- Apr 10: Students at Pinson Valley High School in Pinson, AL interviewed Ricky Arnold during an ARISS radio contact. He answered 20 student questions before a sizable audience, 1,000! The sponsoring teacher said: “The ARISS program provides a unique opportunity to expose our students to a multitude of STEAM careers, many of which our students can pursue at nearby colleges such as University of Alabama-Birmingham (UAB). This will help us reach our goal of graduating college- and career-ready young adults.” Students had studied space exploration, satellites, communications, radios, and antennas. An ARRL official wrote, “The ARISS contact was a very valuable experience for the students who were very attentive and interested in the ISS. After the contact, the buzz near the spot where the radios were set up was very high.” A city councilor noted: “I have a ham radio license myself and I was a young student here at Pinson and went on and got an engineering degree at UAB.” The event was live-streamed and media teams came from 4 major TV stations, a newspaper and an online news service. One TV station ran the story as “Breaking News.” Links are:
- Apr 7-8: ARISS supported an exhibit under the CASIS umbrella at the USA Science & Engineering Festival in Washington DC. Many hundreds of students, parents and educators visited the exhibit. Youth slipped on the ARISS flight-like headsets to hear astronauts talking to students in recorded ARISS contacts. Youth handled a flight-identical ARISS-built antenna mockup, learning about space safety and engineering design. The ARISS team, including two members of our new ARISS-US Education Committee, answered questions about the antenna and headsets, ARISS activities, space communications, and ISS life and operations.

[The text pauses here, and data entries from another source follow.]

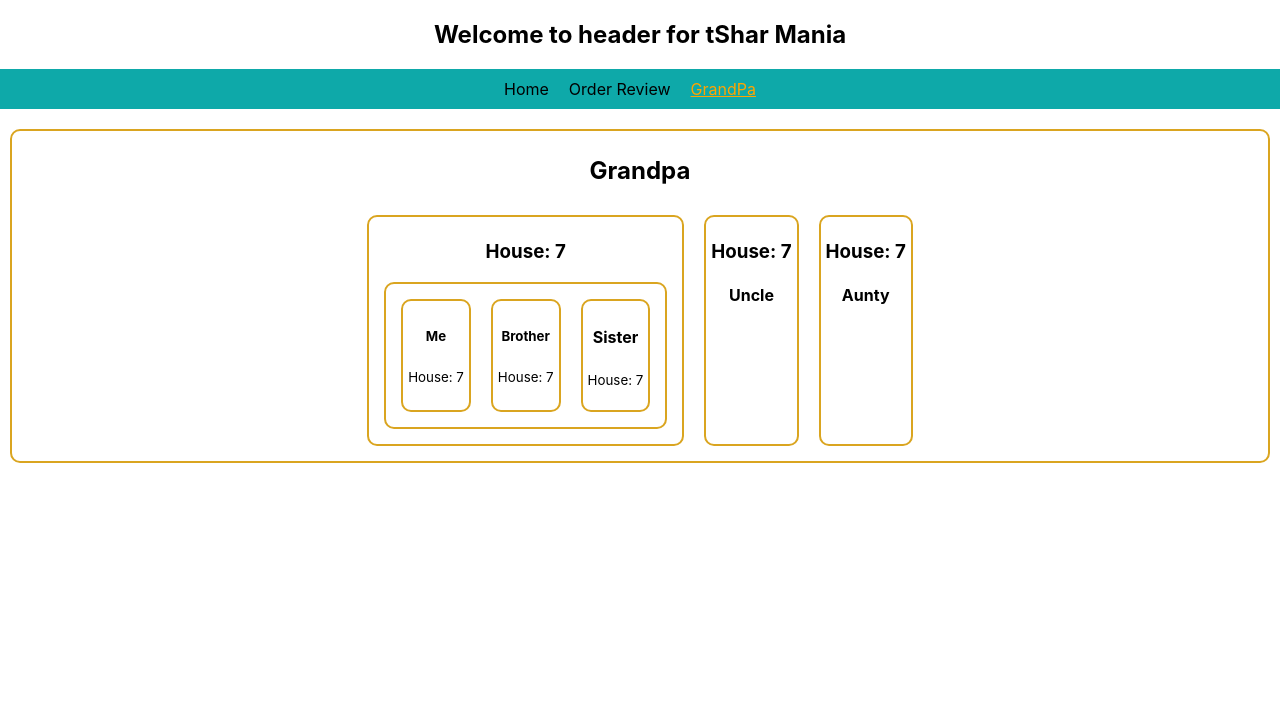
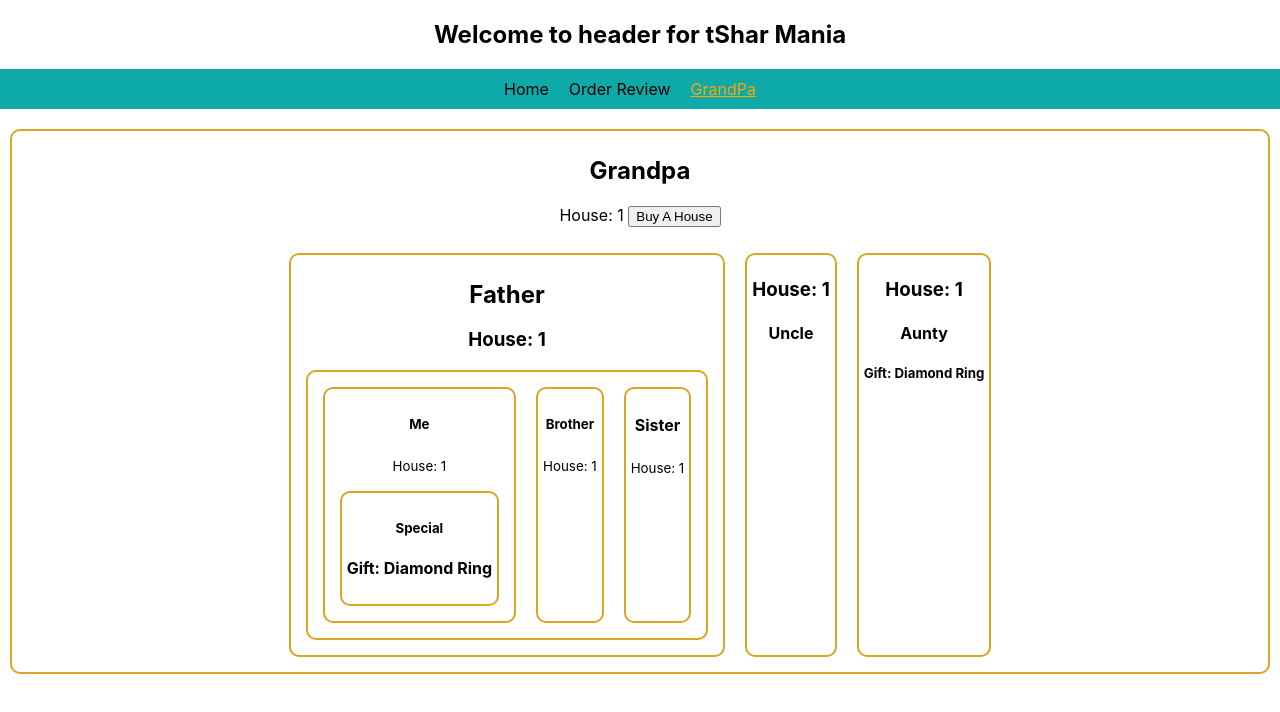
Before and after one commit to mohon63/tShart-Mania, a React (Create React App) app: page /grandpa in a window 1280 px wide. Shown: the top 712 px of the page. Built offline with nearby package versions, Linux system fonts and the light colour scheme.

Commit message:
context api

```diff
--- a/src/components/Aunty/Aunty.js
+++ b/src/components/Aunty/Aunty.js
@@ -1,10 +1,13 @@
-import React from 'react';
+import React, { useContext } from 'react';
+import { RingContext } from '../Grandpa/Grandpa';
 
 const Aunty = ({ house }) => {
+    const diamond = useContext(RingContext);
     return (
         <div>
             <h3>House: {house}</h3>
             <h4>Aunty</h4>
+            <h5>Gift: {diamond}</h5>
         </div>
     );
 };
--- a/src/components/Father/Father.js
+++ b/src/components/Father/Father.js
@@ -6,6 +6,7 @@ import Brother from './../Brother/Brother';
 const Father = ({ house }) => {
     return (
         <div>
+            <h2>Father</h2>
             <h3>House: {house}</h3>
             <div style={{ display: 'flex' }}>
                 <MySelf house={house}></MySelf>
--- a/src/components/Grandpa/Grandpa.js
+++ b/src/components/Grandpa/Grandpa.js
@@ -3,18 +3,31 @@ import Father from '../Father/Father';
 import Uncle from './../Uncle/Uncle';
 import Aunty from './../Aunty/Aunty';
 import './Grandpa.css';
+import { useState } from 'react';
+import { createContext } from 'react';
+
+export const RingContext = createContext('ring ')
 
 const Grandpa = () => {
-    const house = 7;
+    const [house, setHouse] = useState(1);
+    const ornament = 'Diamond Ring';
+    const handleBuyAHouse = () => {
+        const newHouseCount = house + 1;
+        setHouse(newHouseCount);
+    }
     return (
+        <RingContext.Provider value={ornament}>
             <div className='grandpa'>
                 <h2>Grandpa</h2>
+
+                <p>House: {house} <button onClick={handleBuyAHouse}>Buy A House</button></p>
                 <section style={{ display: 'flex', justifyContent: 'center' }}>
                     <Father house={house}></Father>
                     <Uncle house={house}></Uncle>
                     <Aunty house={house}></Aunty>
                 </section>
             </div>
+        </RingContext.Provider>
     );
 };
 
--- a/src/components/MySelf/MySelf.js
+++ b/src/components/MySelf/MySelf.js
@@ -1,10 +1,12 @@
 import React from 'react';
+import Special from '../Special/Special';
 
 const MySelf = ({ house }) => {
     return (
         <div>
             <h5>Me</h5>
             <p><small>House: {house}</small></p>
+            <Special></Special>
         </div>
     );
 };
--- /dev/null
+++ b/src/components/Special/Special.js
@@ -0,0 +1,15 @@
+import React from 'react';
+import { useContext } from 'react';
+import { RingContext } from '../Grandpa/Grandpa';
+
+const Special = () => {
+    const ring = useContext(RingContext);
+    return (
+        <div>
+            <h5>Special</h5>
+            <h4>Gift: {ring}</h4>
+        </div>
+    );
+};
+
+export default Special;
```
Lines whose indentation alone changed are shown as unchanged.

- Apr 11-14: In celebration of Cosmonautics Day and Yuri’s Night, ARISS Russia sponsored what turned into a very popular event. Twelve different slow scan TV (SSTV) images from the Interkosmos project of the Soviet space program era were downlinked to earth. Over 6,600 images were posted on the ARISS Gallery web site; some people used only a simple handheld VHF receiver and a smartphone running a free SSTV app. Those who downloaded and posted images could get a special certificate. Not only was the event a successful international activity, but the work was undertaken by an international ham group—the Russians set up the activity, the US managed the gallery web site and blog, and the Europeans prepared and handled the awards. The ARISS web page is: http://www.spaceflightsoftware.com/ARISS_SSTV/ . ARISS’s Facebook page posting about the event reached 8,643 people.
- Apr 10: A successful ARISS contact was held for students in Vologda, Russia with Oleg Artemyev. The youth are part of the Gagarin from Space program.
- Apr 17: Salado Intermediate School in Salado, TX will host an ARISS radio contact for students and Scott Tingle. A member of the ARISS-US Education Committee mentored the Salado teachers and he will travel to the school to assist on “their big day.”
- Apr 18: Ricky Arnold will support an ARISS contact at Central Islip Union Free School District in Central Islip, NY.
- Apr 19: Students at the King’s High School in Warwick, UK, will speak with Ricky Arnold during an ARISS contact.